Upgrade to the Flash 9 viewer for enhanced content, including the ability to browse & search through your favorite titles.
Click here to learn more!
“The Icarus Girl is an astonishing achievement.” —Sunday Telegraph (London)
Jessamy “Jess” Harrison is eight years old. Sensitive, whimsical, possessed of an extraordinary and powerful imagination, she spends hours writing haiku, reading Shakespeare, or simply hiding in the dark warmth of the airing cupboard. As the child of an English father and a Nigerian mother, Jess just can’t shake off the feeling of being alone wherever she goes, and the other kids in her class are wary of her tendency to succumb to terrified fits of screaming. Believing that a change from her English environment might be the perfect antidote to Jess’s alarming mood swings, her parents whisk her off to Nigeria for the first time where she meets her mother’s family—including her formidable grandfather.
Jess’s adjustment to Nigeria is only beginning when she encounters Titiola, or TillyTilly, a ragged little girl her own age. To Jess, it seems that, at last, she has found someone who will understand her. But gradually, TillyTilly’s visits become more disturbing, making Jess start to realize that she doesn’t know who TillyTilly is at all.
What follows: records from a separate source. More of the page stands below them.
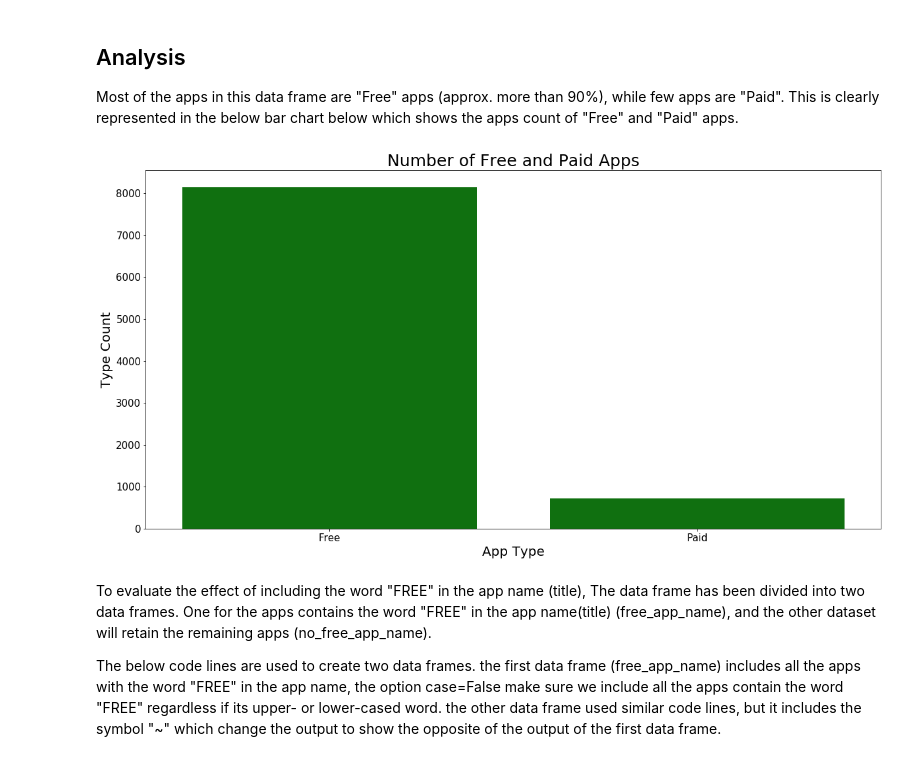
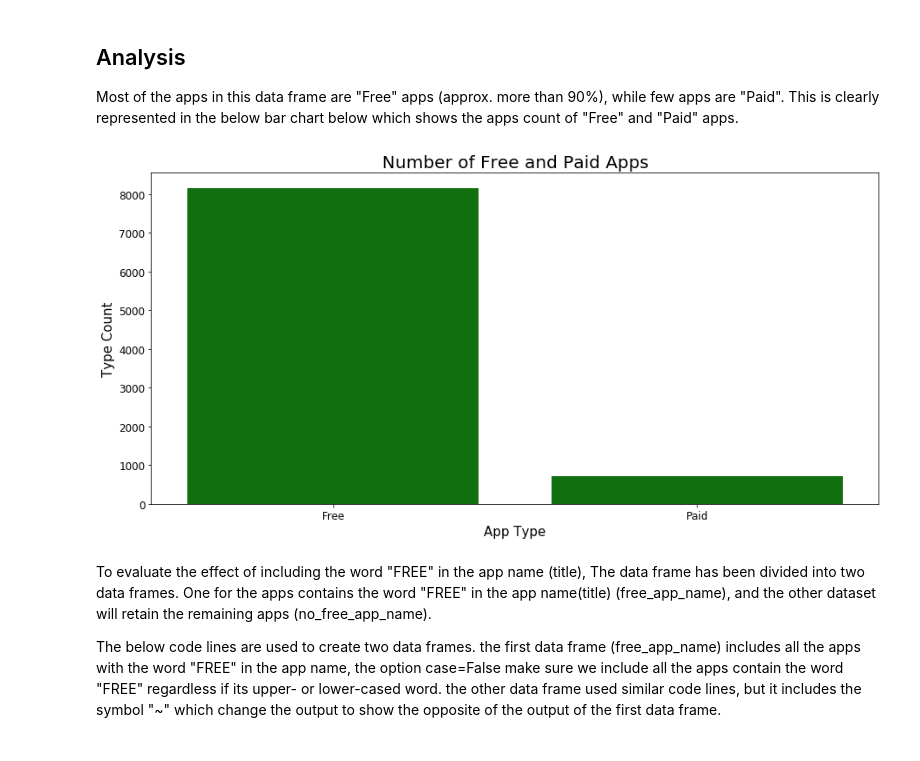
Before and after one commit to romer1979/Google_Play_store, a Jupyter notebook: capestone_project_I.ipynb, the cells around one changed output. Drawn from its saved outputs; the diff is of its cells as text; code cells hidden in the pictures.

```diff
--- a/capestone_project_I.ipynb
+++ b/capestone_project_I.ipynb
@@ -268,14 +268,14 @@ Q3) Do the users provide more feedback through "Reviews" for the apps with the "
 
 Most of the apps in this data frame are "Free" apps (approx. more than 90%), while few apps are "Paid". This is clearly represented in the below bar chart below which shows the apps count of "Free" and "Paid" apps.
 # %%
-plt.figure(figsize=(20,10))
+plt.figure(figsize=(15,7))
 rating_count = sns.countplot(x="Type", data=play_store, color= 'green')
-rating_count.axes.set_title("Number of Free and Paid Apps" ,fontsize=25)
-rating_count.set_xlabel("App Type",fontsize=20)
-rating_count.set_ylabel("Type Count",fontsize=20)
-rating_count.tick_params(labelsize=15)
+rating_count.axes.set_title("Number of Free and Paid Apps" ,fontsize=20)
+rating_count.set_xlabel("App Type",fontsize=15)
+rating_count.set_ylabel("Type Count",fontsize=15)
+rating_count.tick_params(labelsize=12)
 # %% [output]
-[figure, old version]
+[figure, new version]
 # %% [markdown]
 To evaluate the effect of including the word "FREE" in the app name (title), The data frame has been divided into two data frames. One for the apps contains the word "FREE" in the app name(title) (free_app_name), and the other dataset will retain the remaining apps (no_free_app_name).
 
```
Also changed, not shown: parts of 12 cells of this notebook.
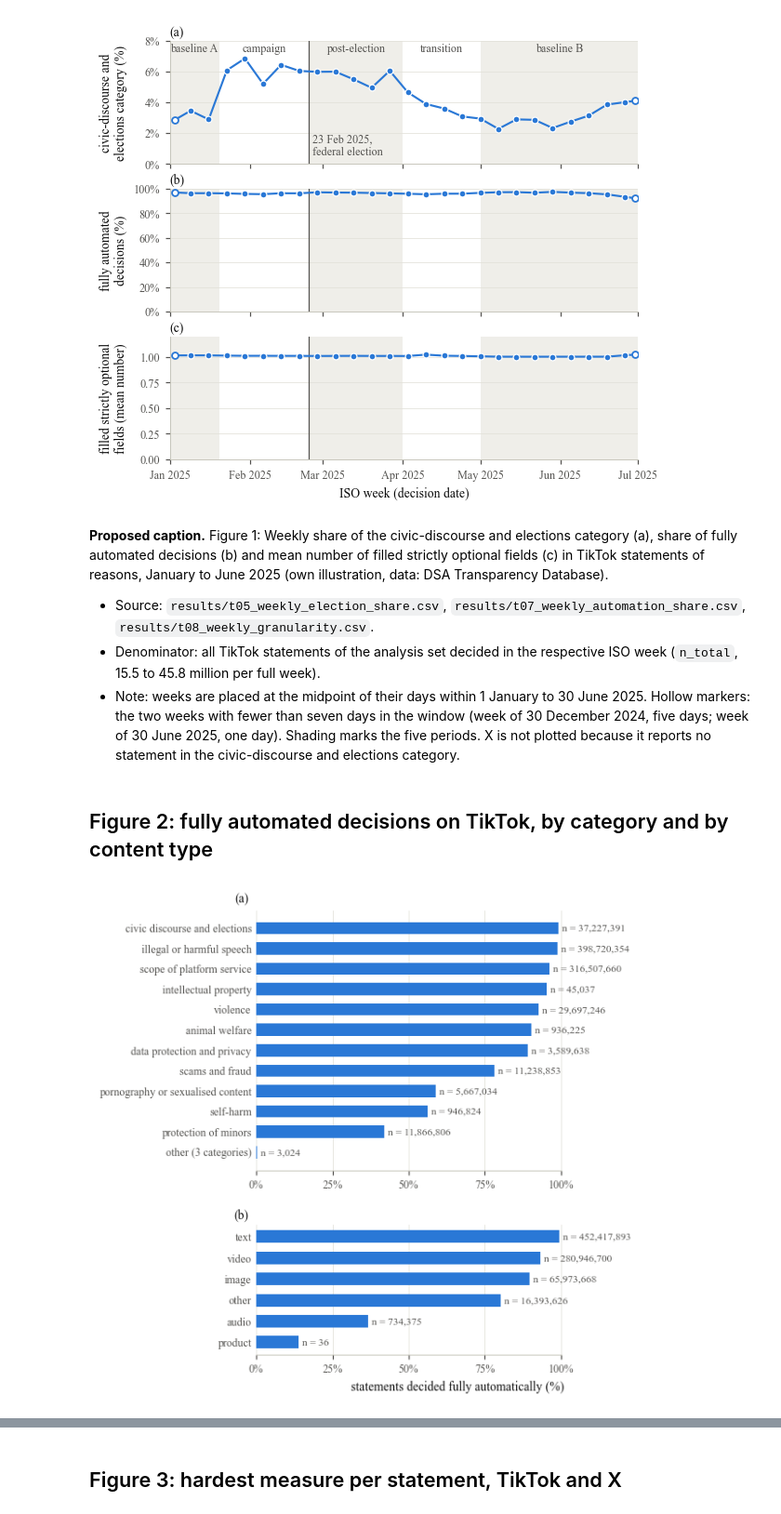
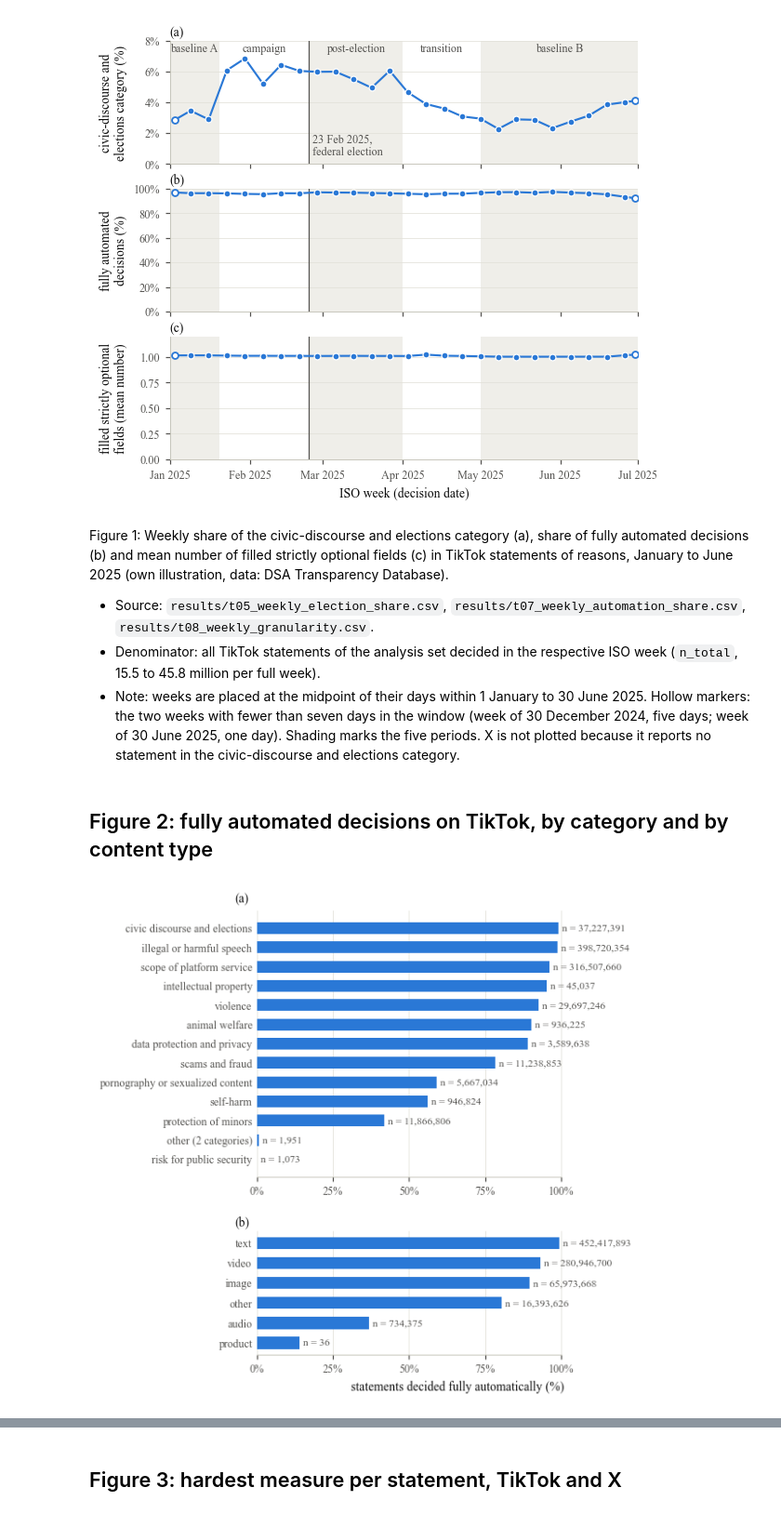
Before and after one commit to zamo-13/Abschlussarbeit, a Jupyter notebook: 04_figures.ipynb, the cells around one changed output, grey strips where cells are left out. Shown at 93% size. Drawn from its saved outputs; the diff is of its cells as text; code cells hidden in the pictures.

Commit message:
Move NULL_columns note to notes/, update figure captions and Figure 2 grouping

```diff
--- a/04_figures.ipynb
+++ b/04_figures.ipynb
@@ -103,7 +103,7 @@ save(fig, "figure1_tiktok_weekly_series")
 # %% [output]
 [figure]
 # %% [markdown]
-**Proposed caption.** Figure 1: Weekly share of the civic-discourse and elections category (a), share of
+Figure 1: Weekly share of the civic-discourse and elections category (a), share of
 fully automated decisions (b) and mean number of filled strictly optional fields (c) in TikTok statements
 of reasons, January to June 2025 (own illustration, data: DSA Transparency Database).
 
@@ -126,44 +126,48 @@ CATEGORY_NAMES = {
     "STATEMENT_CATEGORY_PROTECTION_OF_MINORS": "protection of minors",
     "STATEMENT_CATEGORY_SCAMS_AND_FRAUD": "scams and fraud",
     "STATEMENT_CATEGORY_OTHER_VIOLATION_TC": "other violation of terms and conditions",
-    "STATEMENT_CATEGORY_PORNOGRAPHY_OR_SEXUALIZED_CONTENT": "pornography or sexualised content",
+    "STATEMENT_CATEGORY_PORNOGRAPHY_OR_SEXUALIZED_CONTENT": "pornography or sexualized content",
     "STATEMENT_CATEGORY_DATA_PROTECTION_AND_PRIVACY_VIOLATIONS": "data protection and privacy",
     "STATEMENT_CATEGORY_SELF_HARM": "self-harm",
     "STATEMENT_CATEGORY_ANIMAL_WELFARE": "animal welfare",
     "STATEMENT_CATEGORY_INTELLECTUAL_PROPERTY_INFRINGEMENTS": "intellectual property",
+    "STATEMENT_CATEGORY_RISK_FOR_PUBLIC_SECURITY": "risk for public security",
 }
 t10 = read("t10_automation_by_category")
 c = t10[t10.platform == "TikTok"].copy()
-small = c[c.n_rows < 2000]
-c = pd.concat([c[c.n_rows >= 2000],
+# Categories under 2,000 statements are merged into "other". Risk for public security keeps its own bar
+# because it is one of the visually mediated categories.
+KEEP = ["STATEMENT_CATEGORY_RISK_FOR_PUBLIC_SECURITY"]
+small = c[(c.n_rows < 2000) & ~c.category.isin(KEEP)]
+c = pd.concat([c[~c.index.isin(small.index)],
                pd.DataFrame([{"category": f"other ({len(small)} categories)", "n_rows": small.n_rows.sum(),
                               "AUTOMATED_DECISION_FULLY": small.AUTOMATED_DECISION_FULLY.sum()}])])
 c["label"] = c["category"].map(CATEGORY_NAMES).fillna(c["category"])
 c["share"] = c["AUTOMATED_DECISION_FULLY"] / c["n_rows"]
 
 t3 = read("t03_tiktok_automation_by_content_type")
 t3["label"] = t3["content_type"].str.removeprefix("CONTENT_TYPE_").str.lower()
 t3["share"] = t3["AUTOMATED_DECISION_FULLY"] / t3["n_rows"]
 
 fig, axes = plt.subplots(2, 1, figsize=(WIDTH, 13.5 * CM), height_ratios=[len(c), len(t3)])
 for ax, d, letter in zip(axes, (c, t3), "ab"):
     d = d.sort_values("share")
     y = range(len(d))
     ax.barh(y, d["share"], height=0.6, color=BLUE)
     for yi, (s, n) in zip(y, zip(d["share"], d["n_rows"])):
         ax.text(s + 0.012, yi, f"n = {int(n):,}", va="center", fontsize=7.5, color=INK_2)
     ax.set_yticks(list(y), d["label"])
     ax.set_xlim(0, 1.32)
     ax.set_xticks([0, 0.25, 0.5, 0.75, 1.0])
     ax.xaxis.set_major_formatter(PCT)
     ax.spines["bottom"].set_bounds(0, 1)
     ax.grid(axis="y", visible=False)
     ax.spines["left"].set_visible(False)
     ax.tick_params(axis="y", length=0)
     ax.text(-0.02, 1.02, f"({letter})", transform=ax.transAxes, ha="right", va="bottom", fontsize=9)
 axes[-1].set_xlabel("statements decided fully automatically (%)")
 fig.tight_layout(h_pad=1.5)
 save(fig, "figure2_tiktok_automation")
 # %% [output]
-[figure, old version]
+[figure, new version]
 # %% [markdown]
```
Also changed, not shown: parts of 6 cells of this notebook, 10 other files.
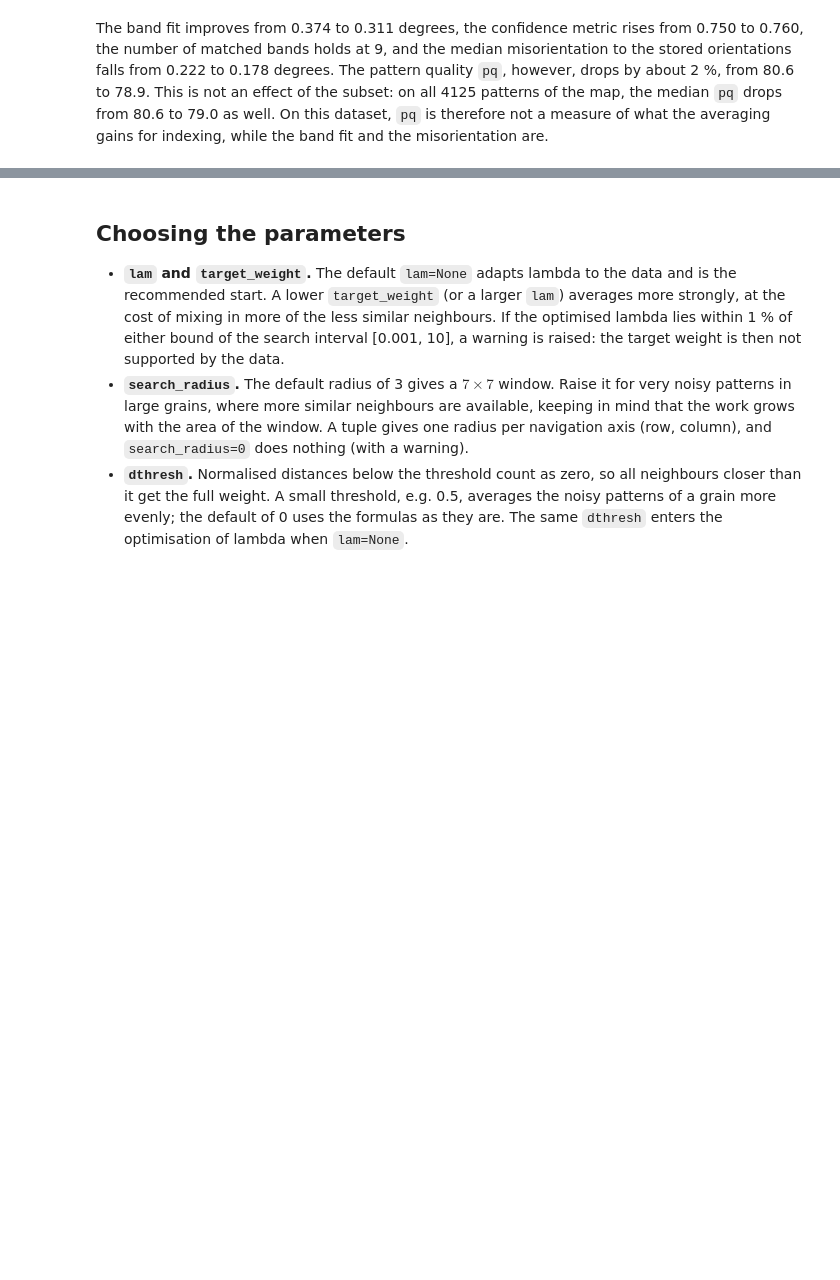
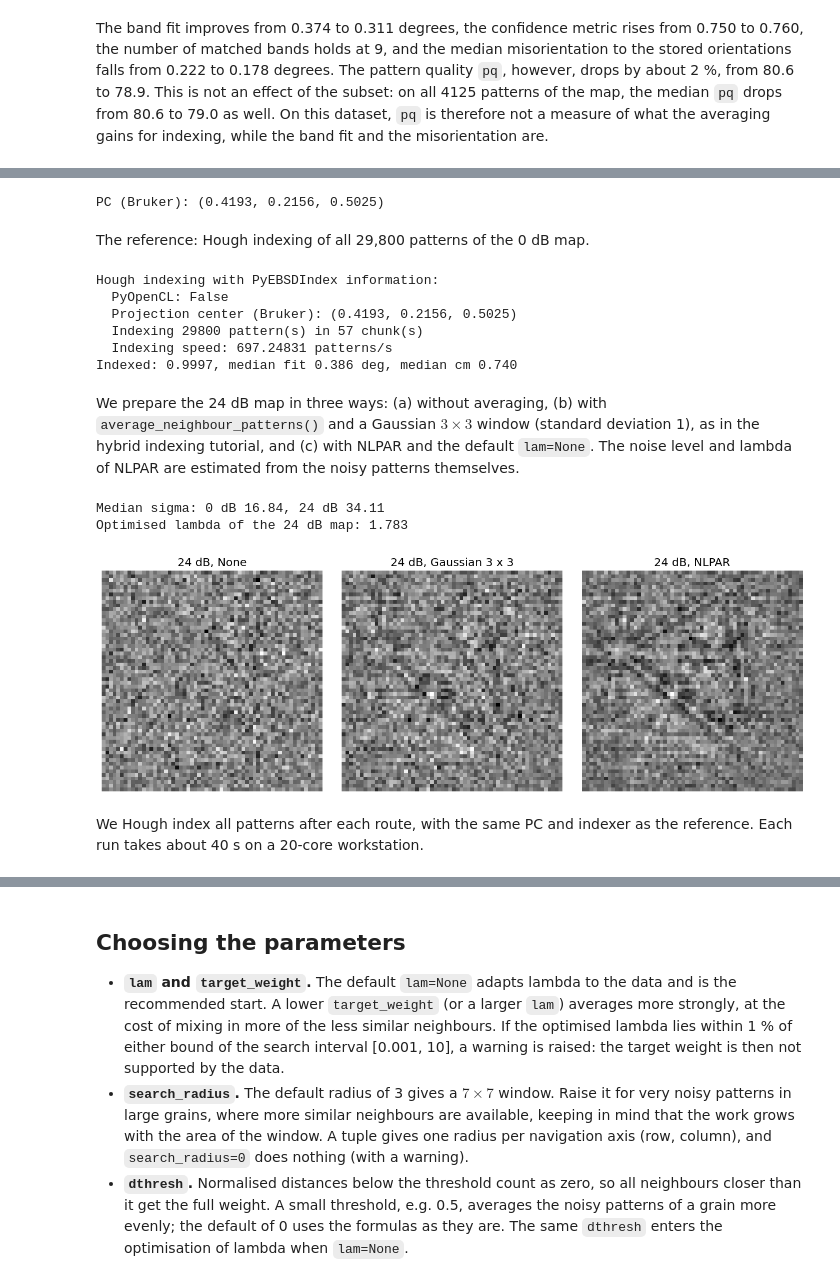
Before and after one commit to jwestraadt/kikuchipy, a Jupyter notebook: doc/tutorials/nlpar.ipynb, the cells around one changed output, grey strips where cells are left out. Cells and saved outputs as stored; diff of their text form; code cells hidden in the pictures; blank space fills up the shorter version.

```diff
--- a/doc/tutorials/nlpar.ipynb
+++ b/doc/tutorials/nlpar.ipynb
@@ -394,0 +434,73 @@ On this dataset, `pq` is therefore not a measure of what the averaging gains for
+# %%
+phase_list_ni = PhaseList(kp.data.nickel_ebsd_master_pattern_small().phase)
+
+s_cal = s_0db.inav[20::40, 15::30]
+indexer_cal = s_cal.detector.get_indexer(phase_list_ni)
+det_cal = s_cal.hough_indexing_optimize_pc(
+    pc0=[0.42, 0.22, 0.50], indexer=indexer_cal
+)
+pc_ni = det_cal.pc_average
+print(f"PC (Bruker): ({pc_ni[0]:.4f}, {pc_ni[1]:.4f}, {pc_ni[2]:.4f})")
+
+det_ni = s_0db.detector.deepcopy()
+det_ni.pc = pc_ni
+indexer_ni = det_ni.get_indexer(phase_list_ni)
+# %% [output]
+PC (Bruker): (0.4193, 0.2156, 0.5025)
+# %% [markdown]
+The reference: Hough indexing of all 29,800 patterns of the 0 dB map.
+# %%
+xmap_0db = s_0db.hough_indexing(phase_list_ni, indexer_ni, verbose=0)
+
+point_group_ni = phase_list_ni[phase_list_ni.ids[0]].point_group
+ori_0db = Orientation(xmap_0db.rotations, symmetry=point_group_ni)
+print(
+    f"Indexed: {xmap_0db.is_indexed.mean():.4f}, "
+    f"median fit {np.median(xmap_0db.fit):.3f} deg, "
+    f"median cm {np.median(xmap_0db.cm):.3f}"
+)
+# %% [output]
+Hough indexing with PyEBSDIndex information:
+  PyOpenCL: False
+  Projection center (Bruker): (0.4193, 0.2156, 0.5025)
+  Indexing 29800 pattern(s) in 57 chunk(s)
+  Indexing speed: 697.24831 patterns/s
+Indexed: 0.9997, median fit 0.386 deg, median cm 0.740
+# %% [markdown]
+We prepare the 24 dB map in three ways: (a) without averaging, (b) with `average_neighbour_patterns()` and a Gaussian $3 \times 3$ window (standard deviation 1), as in the hybrid indexing tutorial, and (c) with NLPAR and the default `lam=None`.
+The noise level and lambda of NLPAR are estimated from the noisy patterns themselves.
+# %%
+s_24db_gauss = s_24db.average_neighbour_patterns(
+    window="gaussian", window_shape=(3, 3), std=1, inplace=False
+)
+s_24db_nlpar = s_24db.average_non_local_neighbour_patterns(
+    lam=None, inplace=False
+)
+
+sigma_0db = s_0db.get_nlpar_sigma()
+sigma_24db = s_24db.get_nlpar_sigma()
+lam_24db = s_24db.get_nlpar_lambda(sigma=sigma_24db)
+print(
+    f"Median sigma: 0 dB {np.median(sigma_0db):.2f}, "
+    f"24 dB {np.median(sigma_24db):.2f}"
+)
+print(f"Optimised lambda of the 24 dB map: {lam_24db:.3f}")
+# %% [output]
+Median sigma: 0 dB 16.84, 24 dB 34.11
+Optimised lambda of the 24 dB map: 1.783
+# %%
+routes = {
+    "None": s_24db,
+    "Gaussian 3 x 3": s_24db_gauss,
+    "NLPAR": s_24db_nlpar,
+}
+fig, axes = plt.subplots(1, 3, figsize=(13, 4.5), layout="tight")
+for ax, (name, s_i) in zip(axes, routes.items()):
+    ax.imshow(s_i.inav[x24, y24].data, cmap="gray")
+    ax.set_title(f"24 dB, {name}")
+    _ = ax.axis("off")
+# %% [output]
+[figure, added]
+# %% [markdown]
+We Hough index all patterns after each route, with the same PC and indexer as the reference.
+Each run takes about 40 s on a 20-core workstation.
```
Also changed, not shown: parts of 13 cells of this notebook, 2 other files.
Lyrical, haunting, and compelling, The Icarus Girl draws on Nigerian mythology to present a strikingly original variation on a classic literary theme: the existence of “doubles,” both real and spiritual, who play havoc with our perceptions and our lives. A story of twins and ghosts, of a little girl growing up between cultures and colors, this book heralds the arrival of a remarkable new talent.
“A masterly first novel. . . . Oyeyemi brilliantly conjures up the raw emotions and playground banter of childhood.” —The New York Times Book Review
“Remarkable. . . . A beautifully written and hauntingly memorable debut novel. . . . The most vivid, sharply etched, and authentic writing is firmly centered in reality, in the heartbreaking descriptions of a young mixed-race child grappling not only with cultural dislocation, but with the tribulations of growing up and self-identity in a complicated world.”—The Boston Globe
“Oyeyemi deftly weaves Nigerian mythology and magic realism into a supspenseful, lyrical—and sometimes funny—tale that leads to an unpredictable finish.” —Newsweek
“A book about a precocious girl written by a precocious girl. . . . When older writers create child narrators, they often either romanticize childhood as a time when everything seemed possible, or cast it in an obscuring shadow. . . . But Oyeyemi writes about childhood as if she were not inventing but truly remembering it, not through the distancing lens of time, but as scary and magical as it really was.” —San Francisco Chronicle
“Provides evidence of a vivid imagination capable of moving freely between cultures and continents. . . . This bold curiosity bodes well not only for Oyeyemi's career as a writer , but also for the future of British literature.”—The Washington Post Book World
“Remarkable. . . . As original as it is unsettling, The Icarus Girl runs straught at the heart of what it means to belong.”—O Magazine
“Oyeyemi looks set to claim her own place in a list of English-language Nigerian authors that includes Amos Tutuola, Chinua Achebe and, more recently, Ben Okri.” —Financial Times (London)
“The Icarus Girl is a dark enchantment that leads readers into the recesses of a young girl’s fevered psyche. A bewitching tale of childhood joy and wonder, pain, loss, and cultural estrangement.” —Kerri Sakamoto, author of The Electrical Field and One Hundred Million Hearts
“The Icarus Girl is a beautifully imagined and lyrically executed novel. At turns dark and funny, it is always balanced by an expansive light. Oyeyemi is a gifted writer.” —Chris Abani, author of GraceLand